• To do:
Please reproduce the records exactly, leaving out any pictures.
BEGIN Records shown
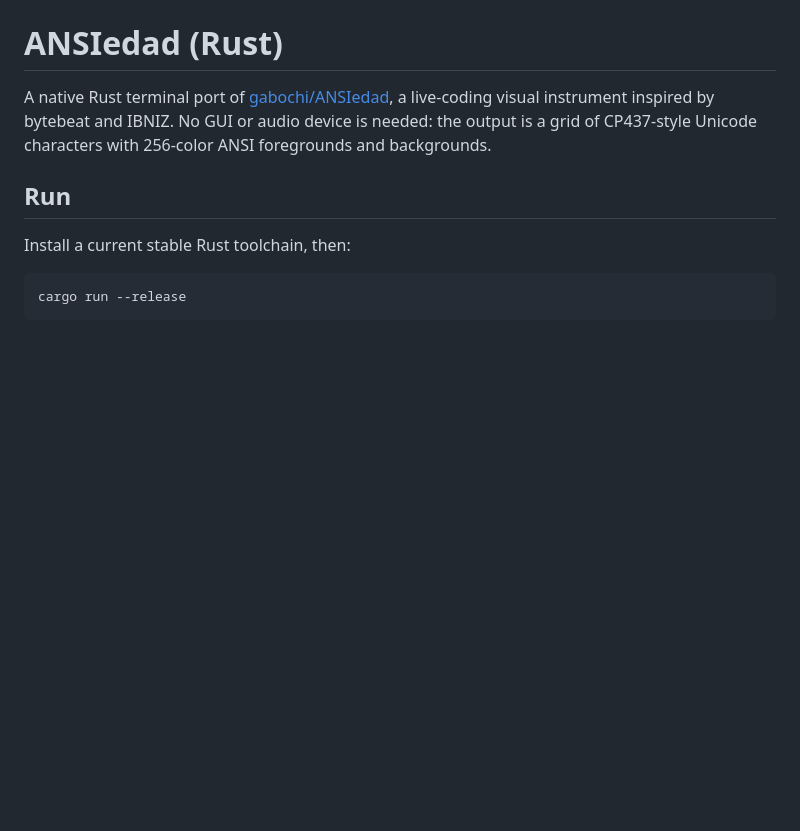
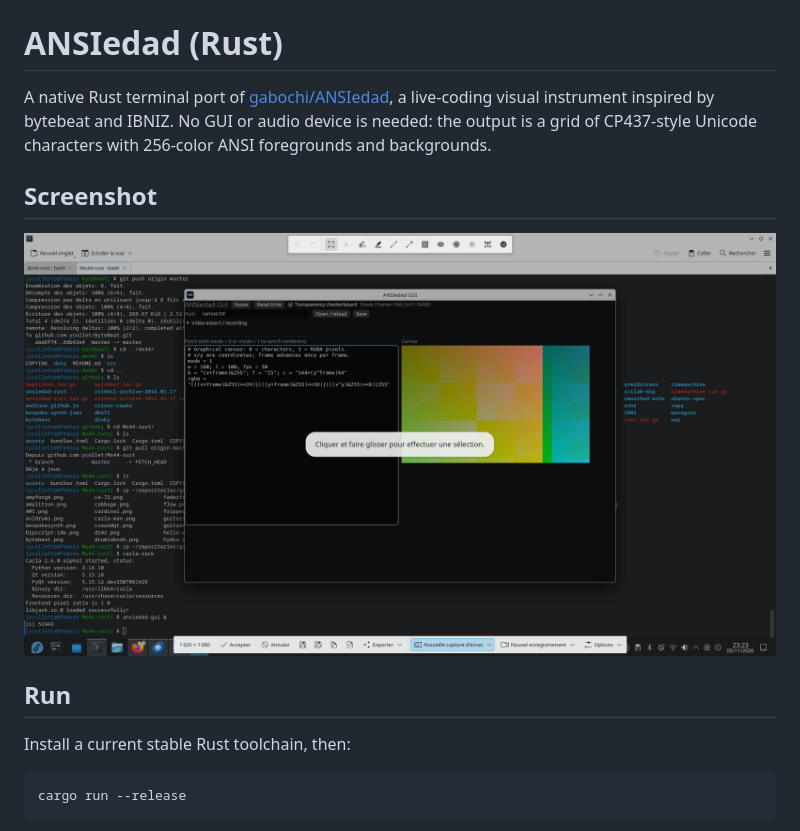
Before and after one commit to ycollet/ansiedad-rust, a Markdown page: README.md, the part around the change. Drawn GitHub-style; pictures changed too: ansiedad.png (added); blank space fills up the shorter version.

Commit message:
add a screenshot

```diff
--- a/README.md
+++ b/README.md
@@ -4,6 +4,10 @@ A native Rust terminal port of [gabochi/ANSIedad](https://github.com/gabochi/ANS
 a live-coding visual instrument inspired by bytebeat and IBNIZ. No GUI or audio
 device is needed: the output is a grid of CP437-style Unicode characters with
 256-color ANSI foregrounds and backgrounds.
+
+## Screenshot
+
+![screenshot](ansiedad.png)
 
 ## Run
 
```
END Records shown
• Reply to the exercise:
Before and after one commit to ycollet/ansiedad-rust, a Markdown page: README.md, the part around the change. Drawn GitHub-style; pictures changed too: ansiedad.png (added); blank space fills up the shorter version.

Commit message:
add a screenshot

```diff
--- a/README.md
+++ b/README.md
@@ -4,6 +4,10 @@ A native Rust terminal port of [gabochi/ANSIedad](https://github.com/gabochi/ANS
 a live-coding visual instrument inspired by bytebeat and IBNIZ. No GUI or audio
 device is needed: the output is a grid of CP437-style Unicode characters with
 256-color ANSI foregrounds and backgrounds.
+
+## Screenshot
+
+![screenshot](ansiedad.png)
 
 ## Run
 
```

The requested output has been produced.